For both pharmaceutical and non-pharmaceutical trademarks, prior to filing the company’s trademark attorney should conduct a search of registered and pending trademarks to anticipate those that the USPTO may consider confusingly similar during the examination of the trademark application. If the product is to be marketed worldwide under a single brand name, the trademark owner should also consider a global search, the breadth of which largely depends on the owner’s needs and finances. These searches help to avoid potential USPTO refusals and oppositions.
For pharmaceutical trademarks, the trademark attorney handling the matter should also consider standard, common and chemical names to avoid problems that might arise before the USPTO. To that end, the trademark attorney should consider whether the proposed brand name is too close to a USAN. For example, in 2002 TopoTarget ApS sought to register TOPOTECT for “pharmaceutical preparations for the treatment of cancer” (Smithkline Beecham PLC v TopoTarget ApS Corp, Opp No 91157491, 2004 TTAB LEXIS 504 (TTAB Sept 2 2004)). Smithkline Beecham opposed the registration on the basis that TOPOTECT was a slight misspelling or abbreviation of topotecan, which was the generic USAN name of the applicant’s pharmaceutical product. Smithkline argued that the contemporaneous use of TOPOTECT as a trademark with the generic drug name topotecan “presents a significant threat to public health and safety and that both the World Health Organization and USAN strongly discourage the use of USAN and INN generic terms as trademarks”. Although the Trademark Trial and Appeal Board denied Smithkline’s request to prevent the registration on summary judgment, TopoTarget ultimately abandoned its application after a lengthy opposition proceeding.
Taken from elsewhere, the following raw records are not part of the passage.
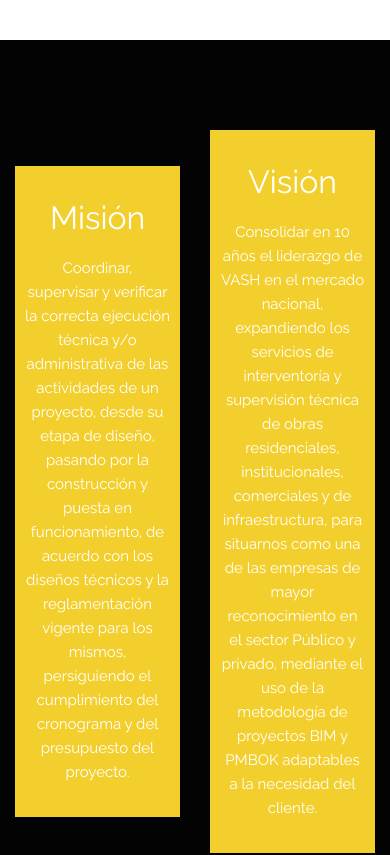
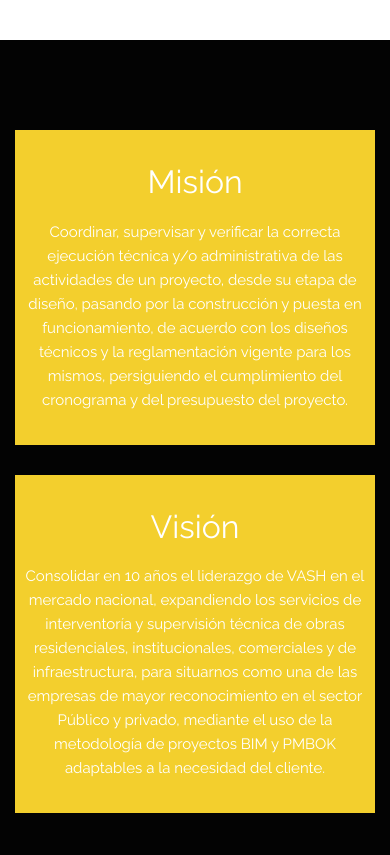
Before and after one commit to DanielMoraUDEC/ICVASH, a plain HTML site: page index.html in a window 390 px wide. Shown: the part 1940-2795 px from the top of the page. Drawn offline with nearby package versions, Linux system fonts and the light colour scheme; some packages are replaced by stand-ins of ours; a script that the page names is missing.

Commit message:
Responsive

```diff
--- a/css/style.css
+++ b/css/style.css
@@ -260,6 +260,12 @@
      background-size: 100% 100%;
      background-position: center;
      background-repeat: no-repeat;
+}
+
+@media(max-width: 600px){
+     .mision{
+          display: inline;
+     }
 }
 
 ul.site_menu li {
--- a/index.html
+++ b/index.html
@@ -58,20 +58,6 @@
                   <div class="site_menu text_align_right" style="margin-top: -50px;">
                      <button class="openbtn" onclick="openNav()"><img src="images/menu_icon.png"></button>
                   </div>
-                  <!-- <div class=" col-md-2 col-sm-3 col logo_section"  style="margin-top: -10px;">
-                     <div class="center-desk">
-                        <div class="logo">
-                           <a href="index.html"><img src="images/logo.png" alt="#" width="80%"/></a>
-                        </div>
-                     </div>
-                  </div>
-                  <div class="col-md-10 col-sm-9">
-                     <ul class="site_menu text_align_right">
-                        <li >
-                           <button class="openbtn" onclick="openNav()"><img src="images/menu_icon.png"></button>
-                        </li>
-                     </ul>
-                  </div> -->
                </div>
 
          </div>
@@ -133,13 +119,13 @@
                      <div class="container">
                         <div class="carousel-caption  banner_pro">
                            <div class="row d_flex">
-                              <div class="col-6">
+                              <div class="col-md-6 mision">
                                  <div class="product mar_bottom30">
                                     <h2 class="h2">Misión</h2>
                                     <p>Coordinar, supervisar y verificar la correcta ejecución técnica y/o administrativa de las actividades de un proyecto, desde su etapa de diseño, pasando por la construcción y puesta en funcionamiento, de acuerdo con los diseños técnicos y la reglamentación vigente para los mismos, persiguiendo el cumplimiento del cronograma y del presupuesto del proyecto.</p>
                                  </div>
                               </div>
-                              <div class="col-6">
+                              <div class="col-md-6 mision">
                                  <div class="product mar_bottom30">
                                     <h2 class="h2">Visión</h2>
                                     <p>Consolidar en 10 años el liderazgo de VASH en el mercado nacional, expandiendo los servicios de interventoría y supervisión técnica de obras residenciales, institucionales, comerciales y de infraestructura, para situarnos como una de las empresas de mayor reconocimiento en el sector Público y privado, mediante el uso de la metodología de proyectos BIM y PMBOK adaptables a la necesidad del cliente.</p>
@@ -191,7 +177,7 @@
                                   </div>
                                 </div>
                                 <div class="form-group">
-                                  <textarea placeholder="Your Message" class="form-control" name="Mensaje" rows="8" required></textarea>
+                                  <textarea placeholder="Mensaje..." class="form-control" name="Mensaje" rows="8" required></textarea>
                                 </div>
                                 <button type="submit" class="btn btn-lg btn-dark btn-block">Enviar</button>
                               </form>
```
The trademark attorney involved in naming a pharmaceutical should also consider common chemical abbreviations for a drug. Even if a pharmaceutical company secures a trademark registration for a new drug product and the USPTO does not consider the similarity of that mark to a USAN to be problematic, claiming any common chemical name may result in the preclusion of trademark rights. For example, in 1976 Canada Packers Inc sought and secured a US federal trademark registration for CHENO for use in connection with “pharmaceutical preparations, namely, bile acid”. Years later, Rowell Laboratories asked the USPTO to cancel the registration, claiming that for a long time the trademark CHENO had been used generically in the pharmaceutical industry as an abbreviated name for chenodeoxycholic acid (Rowell Laboratories, Inc v Canada Packers Inc, Cancellation No 12,375, 1982 TTAB LEXIS 68; 215 USPQ 523 (TTAB 1981)). The USAN for the drug was ‘chenodiol’. The Trademark Trial and Appeal Board held that the prior abbreviated use of ‘cheno’ to refer to chenodeoxycholic acid precluded Canada Packers from claiming trademark rights over the term and cancelled the registration.
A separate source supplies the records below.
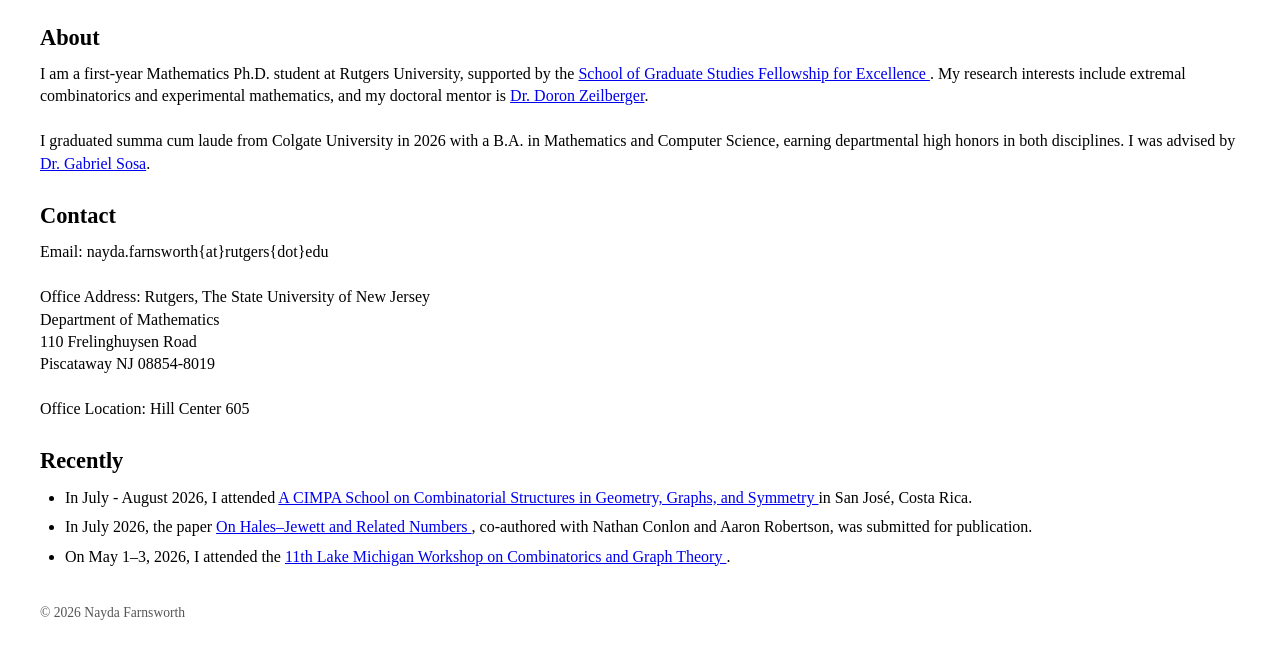
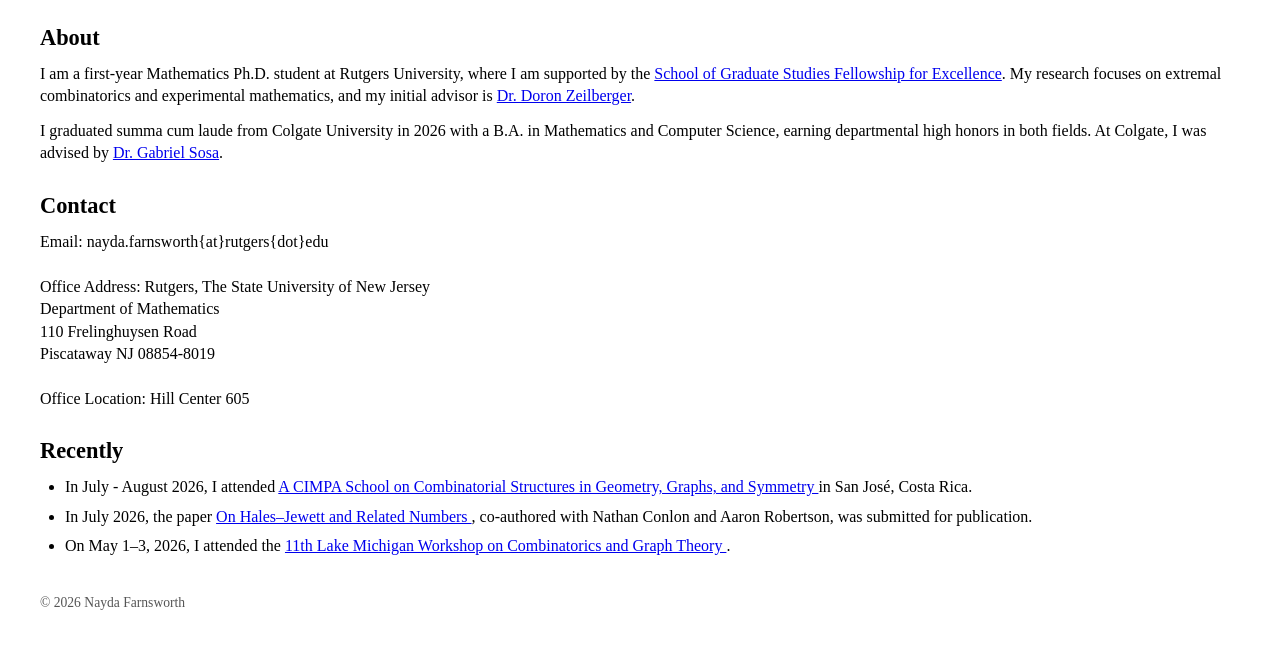
Before and after one commit to njfarnsworth/njfarnsworth.github.io, a plain HTML site: page index.html in a window 1280 px wide. Shown: the part 172-824 px from the top of the page. Drawn offline with Linux system fonts and the light colour scheme.

Commit message:
Update index.html

```diff
--- a/index.html
+++ b/index.html
@@ -44,22 +44,22 @@
   <section>
     <h2>About</h2>
 
-    <p>
-      I am a first-year Mathematics Ph.D. student at Rutgers University, supported by the
-      <a href="https://grad.rutgers.edu/professional-development/grad-careercraft/sgs-fellowship-excellence">
-        School of Graduate Studies Fellowship for Excellence
-      </a>.  My research interests include extremal combinatorics and experimental mathematics, and my doctoral mentor is <a href="https://sites.math.rutgers.edu/~zeilberg/">
-      Dr. Doron Zeilberger</a>.
+<p>
+  I am a first-year Mathematics Ph.D. student at Rutgers University, where I am
+  supported by the
+  <a href="https://grad.rutgers.edu/professional-development/grad-careercraft/sgs-fellowship-excellence">
+    School of Graduate Studies Fellowship for Excellence</a>.
+  My research focuses on extremal combinatorics and experimental mathematics,
+  and my initial advisor is
+  <a href="https://sites.math.rutgers.edu/~zeilberg/">Dr. Doron Zeilberger</a>.
+</p>
 
-      <br>
-      <br>
-
-      I graduated summa cum laude from Colgate University in 2026 with a B.A. in
-      Mathematics and Computer Science, earning departmental high honors in both
-      disciplines. I was advised by <a href="https://www.lathisms.org/calendar-2020/gabriel-sosa">
-      Dr. Gabriel Sosa</a>.
-
-    </p>
+<p>
+  I graduated summa cum laude from Colgate University in 2026 with a B.A. in
+  Mathematics and Computer Science, earning departmental high honors in both
+  fields. At Colgate, I was advised by
+  <a href="https://www.lathisms.org/calendar-2020/gabriel-sosa">Dr. Gabriel Sosa</a>.
+</p>
   </section>
 
   <section>
```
Pharmaceutical trademarks merit special considerations. Choosing the trademark and the USAN simultaneously can help to prevent expensive collisions in the USPTO. Although it is tempting for a pharmaceutical company to draw on the USAN – especially if it invented the drug compound and came up with its name – the more distance between a new brand name and the universe of registered trademarks, USANs and common chemical names, the fewer potential problems there may be before the USPTO and thereafter.